Retype each line below precisely and omit all images.

+ + + + + + +

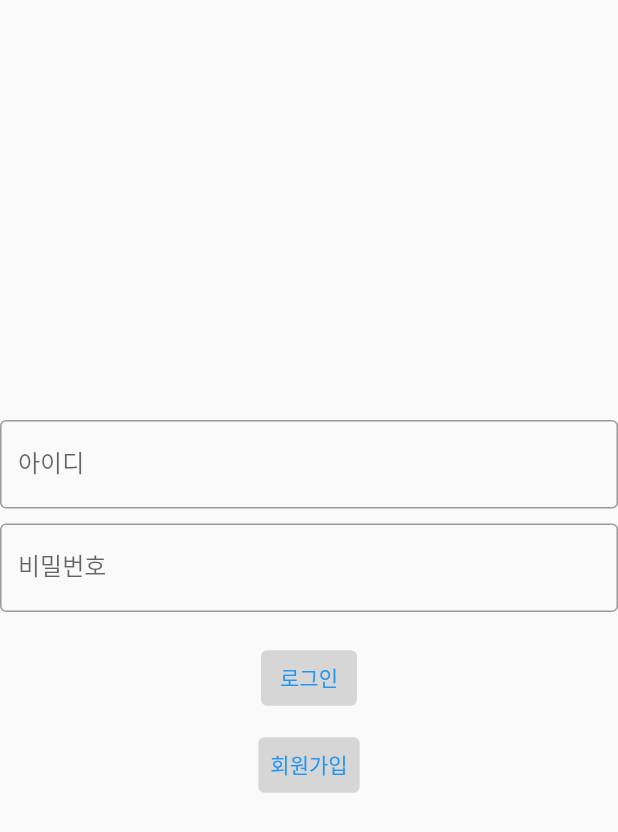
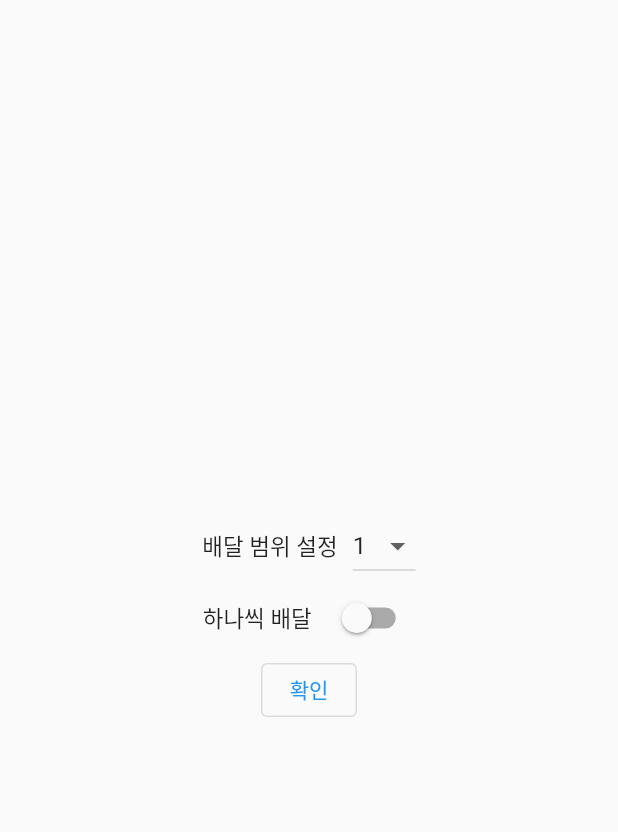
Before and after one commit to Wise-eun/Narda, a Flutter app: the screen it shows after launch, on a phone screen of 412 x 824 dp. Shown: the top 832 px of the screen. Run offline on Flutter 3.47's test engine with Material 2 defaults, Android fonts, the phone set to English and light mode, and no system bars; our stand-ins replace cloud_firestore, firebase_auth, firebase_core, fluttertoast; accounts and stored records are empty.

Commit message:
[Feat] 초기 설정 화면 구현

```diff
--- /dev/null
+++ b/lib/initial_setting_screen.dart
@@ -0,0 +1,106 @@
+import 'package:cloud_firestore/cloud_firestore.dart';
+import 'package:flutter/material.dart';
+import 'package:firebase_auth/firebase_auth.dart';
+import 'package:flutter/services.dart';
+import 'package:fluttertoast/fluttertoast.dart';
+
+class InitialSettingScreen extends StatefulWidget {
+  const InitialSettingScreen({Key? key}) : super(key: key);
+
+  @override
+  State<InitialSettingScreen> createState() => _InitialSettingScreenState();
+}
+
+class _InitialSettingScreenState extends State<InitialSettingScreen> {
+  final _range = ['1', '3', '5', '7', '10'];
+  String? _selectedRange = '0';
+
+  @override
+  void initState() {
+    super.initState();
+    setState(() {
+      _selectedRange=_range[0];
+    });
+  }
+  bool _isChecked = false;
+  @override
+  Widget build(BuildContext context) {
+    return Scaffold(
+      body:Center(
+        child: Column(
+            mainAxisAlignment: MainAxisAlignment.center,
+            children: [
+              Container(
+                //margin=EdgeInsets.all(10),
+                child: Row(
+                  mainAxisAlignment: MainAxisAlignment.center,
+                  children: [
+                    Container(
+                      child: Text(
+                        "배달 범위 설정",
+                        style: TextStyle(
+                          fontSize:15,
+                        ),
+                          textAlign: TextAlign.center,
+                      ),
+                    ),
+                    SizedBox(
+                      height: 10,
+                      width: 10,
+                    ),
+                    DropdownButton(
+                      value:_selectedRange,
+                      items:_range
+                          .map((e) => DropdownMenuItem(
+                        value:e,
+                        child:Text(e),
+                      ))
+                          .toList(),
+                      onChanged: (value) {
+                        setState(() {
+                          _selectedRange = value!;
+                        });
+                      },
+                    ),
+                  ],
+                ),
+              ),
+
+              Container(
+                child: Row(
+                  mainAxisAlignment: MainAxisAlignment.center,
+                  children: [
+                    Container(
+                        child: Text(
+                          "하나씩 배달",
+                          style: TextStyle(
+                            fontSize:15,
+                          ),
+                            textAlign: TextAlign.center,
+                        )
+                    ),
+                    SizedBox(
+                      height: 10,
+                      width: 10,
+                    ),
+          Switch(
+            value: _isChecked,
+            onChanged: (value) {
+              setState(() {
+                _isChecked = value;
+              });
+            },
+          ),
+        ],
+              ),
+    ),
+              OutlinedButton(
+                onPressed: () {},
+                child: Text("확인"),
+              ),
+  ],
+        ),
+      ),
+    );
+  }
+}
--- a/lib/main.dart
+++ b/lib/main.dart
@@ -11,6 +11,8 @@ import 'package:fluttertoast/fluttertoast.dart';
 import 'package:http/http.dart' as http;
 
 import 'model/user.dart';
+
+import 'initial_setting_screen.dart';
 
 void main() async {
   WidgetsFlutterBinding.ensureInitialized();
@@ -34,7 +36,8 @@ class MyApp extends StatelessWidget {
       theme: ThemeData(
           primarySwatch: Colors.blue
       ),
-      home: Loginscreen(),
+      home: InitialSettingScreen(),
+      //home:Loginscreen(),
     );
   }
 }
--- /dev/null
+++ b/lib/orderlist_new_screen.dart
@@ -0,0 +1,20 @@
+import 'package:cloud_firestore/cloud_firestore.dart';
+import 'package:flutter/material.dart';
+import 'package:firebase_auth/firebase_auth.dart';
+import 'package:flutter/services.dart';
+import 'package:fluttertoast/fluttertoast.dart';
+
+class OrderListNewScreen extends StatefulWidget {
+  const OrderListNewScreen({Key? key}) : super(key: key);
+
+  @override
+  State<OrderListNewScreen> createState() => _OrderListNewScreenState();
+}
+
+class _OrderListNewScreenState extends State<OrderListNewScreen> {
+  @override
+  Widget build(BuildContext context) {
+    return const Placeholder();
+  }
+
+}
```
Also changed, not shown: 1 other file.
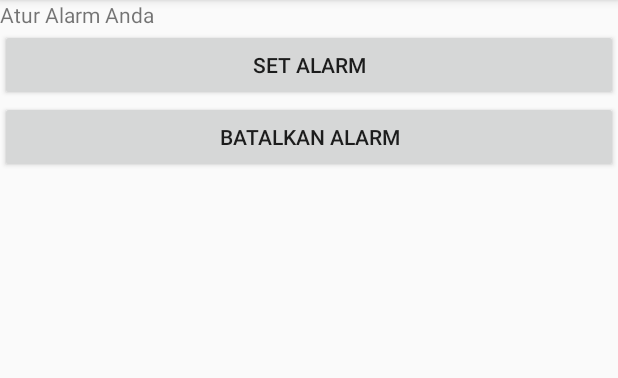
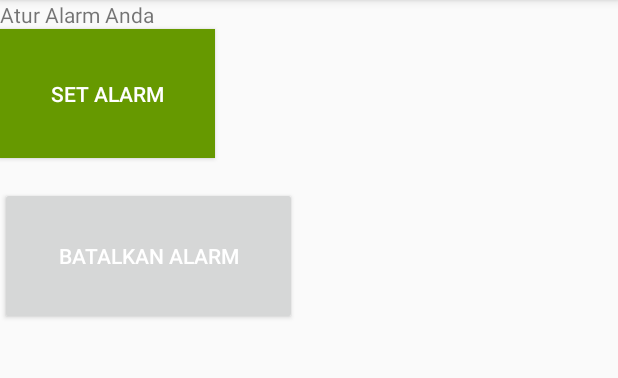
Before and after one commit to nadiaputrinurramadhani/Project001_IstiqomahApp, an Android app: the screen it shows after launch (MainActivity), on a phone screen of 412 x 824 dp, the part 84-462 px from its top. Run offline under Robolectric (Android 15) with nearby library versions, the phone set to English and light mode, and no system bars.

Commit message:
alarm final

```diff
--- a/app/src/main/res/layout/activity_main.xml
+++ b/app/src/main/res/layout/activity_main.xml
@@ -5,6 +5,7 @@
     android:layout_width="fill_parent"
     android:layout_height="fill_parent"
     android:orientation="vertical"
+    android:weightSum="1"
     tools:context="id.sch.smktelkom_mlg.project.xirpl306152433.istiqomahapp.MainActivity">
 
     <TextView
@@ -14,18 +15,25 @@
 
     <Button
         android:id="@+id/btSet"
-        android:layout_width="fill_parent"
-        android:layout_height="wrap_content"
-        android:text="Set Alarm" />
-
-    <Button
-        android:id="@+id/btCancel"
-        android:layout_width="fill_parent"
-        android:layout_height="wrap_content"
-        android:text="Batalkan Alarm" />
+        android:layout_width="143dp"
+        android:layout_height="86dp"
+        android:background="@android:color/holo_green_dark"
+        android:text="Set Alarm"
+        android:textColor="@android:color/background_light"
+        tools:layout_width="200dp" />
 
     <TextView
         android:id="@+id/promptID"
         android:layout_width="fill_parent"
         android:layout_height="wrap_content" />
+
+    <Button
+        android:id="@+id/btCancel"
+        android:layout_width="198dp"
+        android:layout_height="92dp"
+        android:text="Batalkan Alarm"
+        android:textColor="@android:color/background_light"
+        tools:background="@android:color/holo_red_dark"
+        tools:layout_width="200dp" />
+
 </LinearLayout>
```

+ + + + + + +

### [Written solution]
Before and after one commit to Wise-eun/Narda, a Flutter app: the screen it shows after launch, on a phone screen of 412 x 824 dp. Shown: the top 832 px of the screen. Run offline on Flutter 3.47's test engine with Material 2 defaults, Android fonts, the phone set to English and light mode, and no system bars; our stand-ins replace cloud_firestore, firebase_auth, firebase_core, fluttertoast; accounts and stored records are empty.

Commit message:
[Feat] 초기 설정 화면 구현

```diff
--- /dev/null
+++ b/lib/initial_setting_screen.dart
@@ -0,0 +1,106 @@
+import 'package:cloud_firestore/cloud_firestore.dart';
+import 'package:flutter/material.dart';
+import 'package:firebase_auth/firebase_auth.dart';
+import 'package:flutter/services.dart';
+import 'package:fluttertoast/fluttertoast.dart';
+
+class InitialSettingScreen extends StatefulWidget {
+  const InitialSettingScreen({Key? key}) : super(key: key);
+
+  @override
+  State<InitialSettingScreen> createState() => _InitialSettingScreenState();
+}
+
+class _InitialSettingScreenState extends State<InitialSettingScreen> {
+  final _range = ['1', '3', '5', '7', '10'];
+  String? _selectedRange = '0';
+
+  @override
+  void initState() {
+    super.initState();
+    setState(() {
+      _selectedRange=_range[0];
+    });
+  }
+  bool _isChecked = false;
+  @override
+  Widget build(BuildContext context) {
+    return Scaffold(
+      body:Center(
+        child: Column(
+            mainAxisAlignment: MainAxisAlignment.center,
+            children: [
+              Container(
+                //margin=EdgeInsets.all(10),
+                child: Row(
+                  mainAxisAlignment: MainAxisAlignment.center,
+                  children: [
+                    Container(
+                      child: Text(
+                        "배달 범위 설정",
+                        style: TextStyle(
+                          fontSize:15,
+                        ),
+                          textAlign: TextAlign.center,
+                      ),
+                    ),
+                    SizedBox(
+                      height: 10,
+                      width: 10,
+                    ),
+                    DropdownButton(
+                      value:_selectedRange,
+                      items:_range
+                          .map((e) => DropdownMenuItem(
+                        value:e,
+                        child:Text(e),
+                      ))
+                          .toList(),
+                      onChanged: (value) {
+                        setState(() {
+                          _selectedRange = value!;
+                        });
+                      },
+                    ),
+                  ],
+                ),
+              ),
+
+              Container(
+                child: Row(
+                  mainAxisAlignment: MainAxisAlignment.center,
+                  children: [
+                    Container(
+                        child: Text(
+                          "하나씩 배달",
+                          style: TextStyle(
+                            fontSize:15,
+                          ),
+                            textAlign: TextAlign.center,
+                        )
+                    ),
+                    SizedBox(
+                      height: 10,
+                      width: 10,
+                    ),
+          Switch(
+            value: _isChecked,
+            onChanged: (value) {
+              setState(() {
+                _isChecked = value;
+              });
+            },
+          ),
+        ],
+              ),
+    ),
+              OutlinedButton(
+                onPressed: () {},
+                child: Text("확인"),
+              ),
+  ],
+        ),
+      ),
+    );
+  }
+}
--- a/lib/main.dart
+++ b/lib/main.dart
@@ -11,6 +11,8 @@ import 'package:fluttertoast/fluttertoast.dart';
 import 'package:http/http.dart' as http;
 
 import 'model/user.dart';
+
+import 'initial_setting_screen.dart';
 
 void main() async {
   WidgetsFlutterBinding.ensureInitialized();
@@ -34,7 +36,8 @@ class MyApp extends StatelessWidget {
       theme: ThemeData(
           primarySwatch: Colors.blue
       ),
-      home: Loginscreen(),
+      home: InitialSettingScreen(),
+      //home:Loginscreen(),
     );
   }
 }
--- /dev/null
+++ b/lib/orderlist_new_screen.dart
@@ -0,0 +1,20 @@
+import 'package:cloud_firestore/cloud_firestore.dart';
+import 'package:flutter/material.dart';
+import 'package:firebase_auth/firebase_auth.dart';
+import 'package:flutter/services.dart';
+import 'package:fluttertoast/fluttertoast.dart';
+
+class OrderListNewScreen extends StatefulWidget {
+  const OrderListNewScreen({Key? key}) : super(key: key);
+
+  @override
+  State<OrderListNewScreen> createState() => _OrderListNewScreenState();
+}
+
+class _OrderListNewScreenState extends State<OrderListNewScreen> {
+  @override
+  Widget build(BuildContext context) {
+    return const Placeholder();
+  }
+
+}
```
Also changed, not shown: 1 other file.
Before and after one commit to nadiaputrinurramadhani/Project001_IstiqomahApp, an Android app: the screen it shows after launch (MainActivity), on a phone screen of 412 x 824 dp, the part 84-462 px from its top. Run offline under Robolectric (Android 15) with nearby library versions, the phone set to English and light mode, and no system bars.

Commit message:
alarm final

```diff
--- a/app/src/main/res/layout/activity_main.xml
+++ b/app/src/main/res/layout/activity_main.xml
@@ -5,6 +5,7 @@
     android:layout_width="fill_parent"
     android:layout_height="fill_parent"
     android:orientation="vertical"
+    android:weightSum="1"
     tools:context="id.sch.smktelkom_mlg.project.xirpl306152433.istiqomahapp.MainActivity">
 
     <TextView
@@ -14,18 +15,25 @@
 
     <Button
         android:id="@+id/btSet"
-        android:layout_width="fill_parent"
-        android:layout_height="wrap_content"
-        android:text="Set Alarm" />
-
-    <Button
-        android:id="@+id/btCancel"
-        android:layout_width="fill_parent"
-        android:layout_height="wrap_content"
-        android:text="Batalkan Alarm" />
+        android:layout_width="143dp"
+        android:layout_height="86dp"
+        android:background="@android:color/holo_green_dark"
+        android:text="Set Alarm"
+        android:textColor="@android:color/background_light"
+        tools:layout_width="200dp" />
 
     <TextView
         android:id="@+id/promptID"
         android:layout_width="fill_parent"
         android:layout_height="wrap_content" />
+
+    <Button
+        android:id="@+id/btCancel"
+        android:layout_width="198dp"
+        android:layout_height="92dp"
+        android:text="Batalkan Alarm"
+        android:textColor="@android:color/background_light"
+        tools:background="@android:color/holo_red_dark"
+        tools:layout_width="200dp" />
+
 </LinearLayout>
```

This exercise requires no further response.